The Mother of Top College Hoops Recruit Michael Porter Jr. Once Averaged 58.7 PPG in High School

And she did it in 6-on-6 basketball.

It's been a whirlwind couple of months for the No. 1 high school basketball recruit in the country. Once committed to play his college ball at the University Washington, Michael Porter Jr. reopened his recruitment when Washington's head coach was recently fired. That move eventually led Porter to sign with the University of Missouri, landing him back in the community where he spent most of his childhood and instantly turning a downtrodden Mizzou hoops program into the talk of college basketball.

Through it all though, Porter's No. 1 ranking hasn't slipped.
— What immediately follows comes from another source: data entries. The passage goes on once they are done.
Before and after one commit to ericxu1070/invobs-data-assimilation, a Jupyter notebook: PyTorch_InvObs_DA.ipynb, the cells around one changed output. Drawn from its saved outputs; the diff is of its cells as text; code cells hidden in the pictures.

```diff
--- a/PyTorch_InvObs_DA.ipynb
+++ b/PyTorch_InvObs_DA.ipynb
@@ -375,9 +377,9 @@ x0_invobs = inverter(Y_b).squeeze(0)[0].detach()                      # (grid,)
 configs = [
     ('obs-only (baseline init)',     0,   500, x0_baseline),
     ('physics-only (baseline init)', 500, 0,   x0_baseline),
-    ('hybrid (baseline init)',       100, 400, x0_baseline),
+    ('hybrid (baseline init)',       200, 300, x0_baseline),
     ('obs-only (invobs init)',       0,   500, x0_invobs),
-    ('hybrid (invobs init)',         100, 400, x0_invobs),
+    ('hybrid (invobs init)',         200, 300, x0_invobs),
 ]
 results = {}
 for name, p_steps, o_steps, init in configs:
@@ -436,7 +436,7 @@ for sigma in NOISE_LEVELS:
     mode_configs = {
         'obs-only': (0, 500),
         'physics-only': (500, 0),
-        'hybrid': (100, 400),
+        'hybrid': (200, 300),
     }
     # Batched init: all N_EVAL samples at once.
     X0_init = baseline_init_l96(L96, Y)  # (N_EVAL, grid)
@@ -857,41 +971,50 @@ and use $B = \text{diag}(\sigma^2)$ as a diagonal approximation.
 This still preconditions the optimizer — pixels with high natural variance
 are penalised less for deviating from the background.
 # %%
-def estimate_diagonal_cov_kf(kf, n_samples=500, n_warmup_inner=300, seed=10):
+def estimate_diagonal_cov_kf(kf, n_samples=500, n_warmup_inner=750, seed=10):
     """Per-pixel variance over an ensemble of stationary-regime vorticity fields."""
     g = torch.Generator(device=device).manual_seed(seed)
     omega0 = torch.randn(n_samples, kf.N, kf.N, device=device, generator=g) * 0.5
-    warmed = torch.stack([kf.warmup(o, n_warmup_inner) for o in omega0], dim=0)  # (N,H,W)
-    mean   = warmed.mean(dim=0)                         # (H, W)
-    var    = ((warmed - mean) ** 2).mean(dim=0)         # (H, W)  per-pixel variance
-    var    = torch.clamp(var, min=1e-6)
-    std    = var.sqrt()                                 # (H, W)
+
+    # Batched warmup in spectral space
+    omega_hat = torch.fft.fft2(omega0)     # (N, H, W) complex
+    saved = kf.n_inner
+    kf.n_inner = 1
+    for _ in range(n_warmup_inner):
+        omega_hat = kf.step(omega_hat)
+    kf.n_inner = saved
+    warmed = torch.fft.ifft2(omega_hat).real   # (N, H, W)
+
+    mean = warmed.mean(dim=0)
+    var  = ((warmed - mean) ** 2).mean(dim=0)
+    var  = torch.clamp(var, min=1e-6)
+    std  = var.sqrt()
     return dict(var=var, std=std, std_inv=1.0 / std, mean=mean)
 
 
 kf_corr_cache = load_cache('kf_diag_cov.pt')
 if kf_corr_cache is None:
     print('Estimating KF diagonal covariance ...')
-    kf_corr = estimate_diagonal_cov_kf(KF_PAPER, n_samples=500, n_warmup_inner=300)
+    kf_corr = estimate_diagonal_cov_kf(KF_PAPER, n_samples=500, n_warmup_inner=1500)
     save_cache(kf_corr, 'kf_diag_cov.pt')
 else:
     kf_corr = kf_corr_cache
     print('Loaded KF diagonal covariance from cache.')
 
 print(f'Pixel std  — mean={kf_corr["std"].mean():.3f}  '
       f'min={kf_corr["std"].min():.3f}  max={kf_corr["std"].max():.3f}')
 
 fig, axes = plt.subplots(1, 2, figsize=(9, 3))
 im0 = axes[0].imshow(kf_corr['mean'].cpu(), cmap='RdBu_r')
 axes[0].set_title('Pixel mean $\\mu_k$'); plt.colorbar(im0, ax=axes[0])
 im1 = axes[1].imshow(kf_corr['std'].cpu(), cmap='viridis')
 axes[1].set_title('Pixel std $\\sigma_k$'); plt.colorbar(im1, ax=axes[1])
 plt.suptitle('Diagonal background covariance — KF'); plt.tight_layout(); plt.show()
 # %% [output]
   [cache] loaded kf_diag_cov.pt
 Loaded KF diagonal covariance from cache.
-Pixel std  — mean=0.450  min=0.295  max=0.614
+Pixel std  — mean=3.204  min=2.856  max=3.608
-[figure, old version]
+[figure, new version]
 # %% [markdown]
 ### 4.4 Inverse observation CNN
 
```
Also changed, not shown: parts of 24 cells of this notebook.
He was named the Gatorade National High School Player of the Year this winter after averaging 36.2 points and 13.6 rebounds per game for Nathan Hale High School and winning a state championship. He was then named MVP of the McDonald's All-American Game.

Porter will look to lead Mizzou out of the doldrums and back into relevancy in the fall. And though his family is full of basketball players (his two sisters play for Mizzou's women's basketball team, his younger brother is a top-5o recruit, and his dad is an assistant coach on Mizzou's staff), he might get most of his talent from his mother.
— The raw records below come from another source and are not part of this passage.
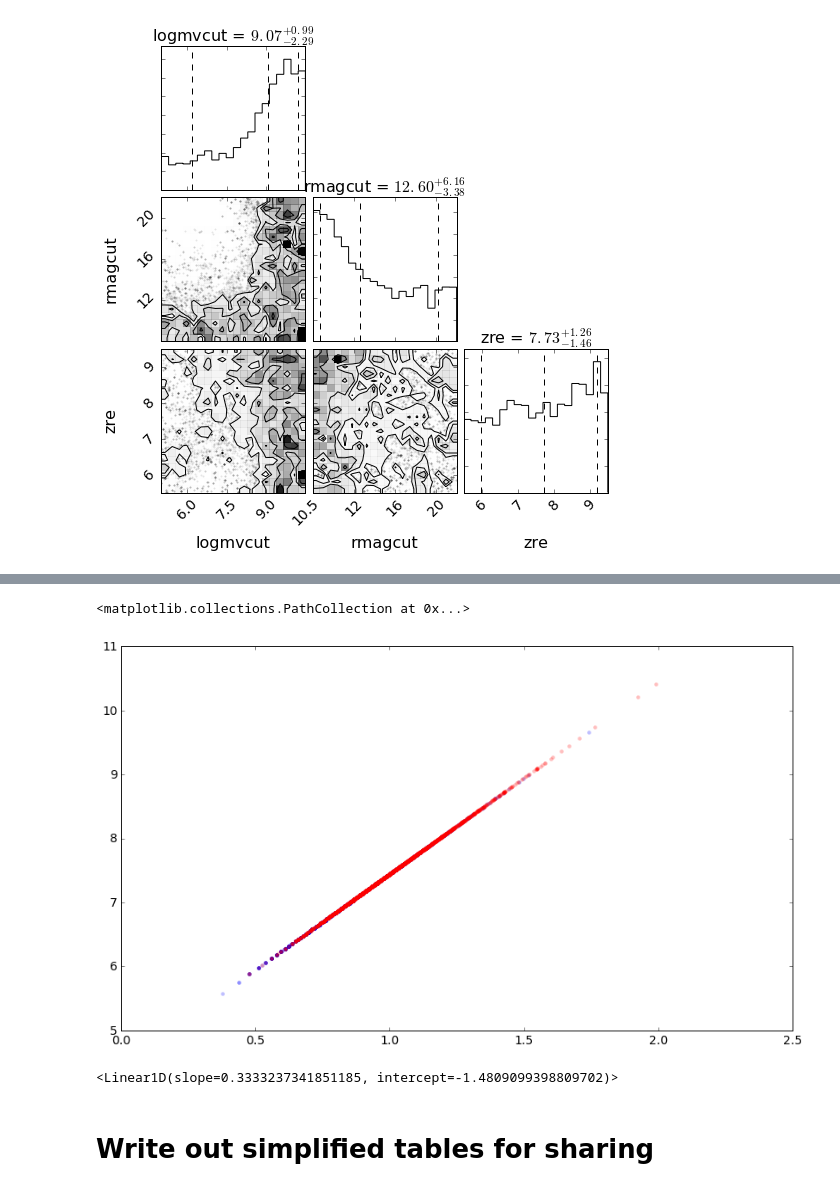
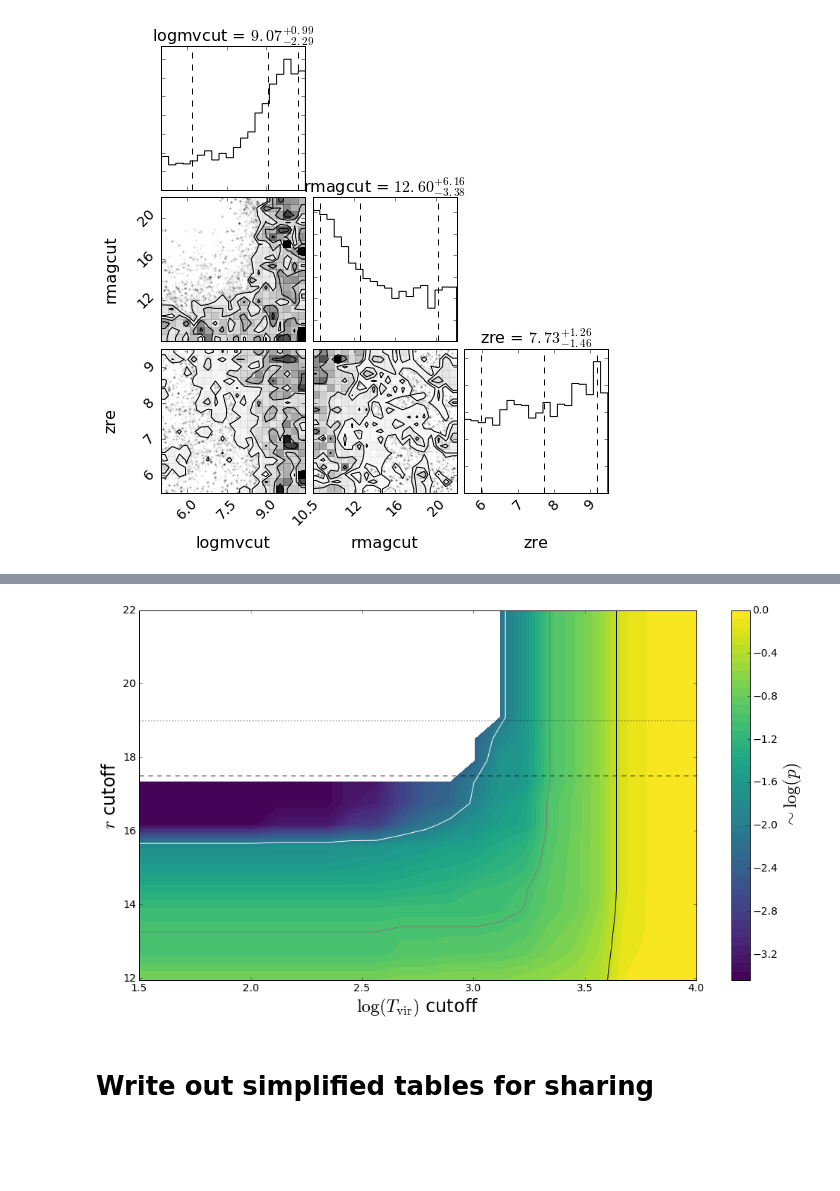
Before and after one commit to eteq/galvis, a Jupyter notebook: Probabilistic Experiments.ipynb, the cells around one changed output, grey strips where cells are left out. Saved outputs shown, nothing was run; the diff lists cells and outputs as text; code cells hidden in the pictures; blank space fills up the shorter version.

```diff
--- a/Probabilistic Experiments.ipynb
+++ b/Probabilistic Experiments.ipynb
@@ -320,20 +380,10 @@ Andrew's suggestions to try:
-# %%
-plt.scatter(np.log10(pair['Rviratz9'].value),np.log10(pair['Mviratz9'].value),
-            lw=0, alpha=.25,c='b')
-plt.scatter(np.log10(pair['Rviratz6'].value),np.log10(pair['Mviratz6'].value),
-            lw=0, alpha=.25, c='r')
-# %% [output]
-<matplotlib.collections.PathCollection at 0x...>
-[figure, removed]
-# %%
-from astropy import modeling
-
-x, y = np.log10(pair['Mviratz9'].value), np.log10(pair['Rviratz9'].value)
-msk = np.isfinite(x)&np.isfinite(y)
-lmvirtolrvir = modeling.fitting.LinearLSQFitter()(modeling.models.Linear1D(), x[msk], y[msk])
-lmvirtolrvir
-# %% [output]
-<Linear1D(slope=0.3333237341851185, intercept=-1.4809099398809702)>
+# %%
+fig.axes[0].set_xlim(1.5,4)
+fig.axes[0].set_ylim(11.95,22)
+fig.savefig('/Users/erik/Desktop/reionizationp_noupid.pdf')
+fig
+# %% [output]
+[figure, added]
 # %% [markdown]
 # Write out simplified tables for sharing
 # %%
```
Also changed, not shown: parts of 18 cells of this notebook, 6 other files.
Lisa Porter grew up in Cedar Rapids, Iowa, where she attended Jefferson High School. Standing 6-foot-4, she  averaged an insane 58.7 points per game as a senior in 1983. She was named Iowa's "Miss Basketball" that year, as if the title could've been give to anyone else. Making her numbers even more impressive? Iowa played basketball as a game of 6-on-6 at the time, so the court was even more crowded.

"Fifty-eight points a game my senior year, my kids can't get that," she told The Gazette, Cedar Rapids' main newspaper.

Porter went on to play college basketball at the University of Iowa, where she scored 1,335 points and led the Hawkeyes to their first Big Ten title and first NCAA Tournament berth.

No matter how good Michael Porter Jr. is as a freshman at Mizzou, he'll never come close to posting the type of astronomical numbers his mother did over 30 years ago.

Photo Credit: Sam Forencich/NBAE/Getty Images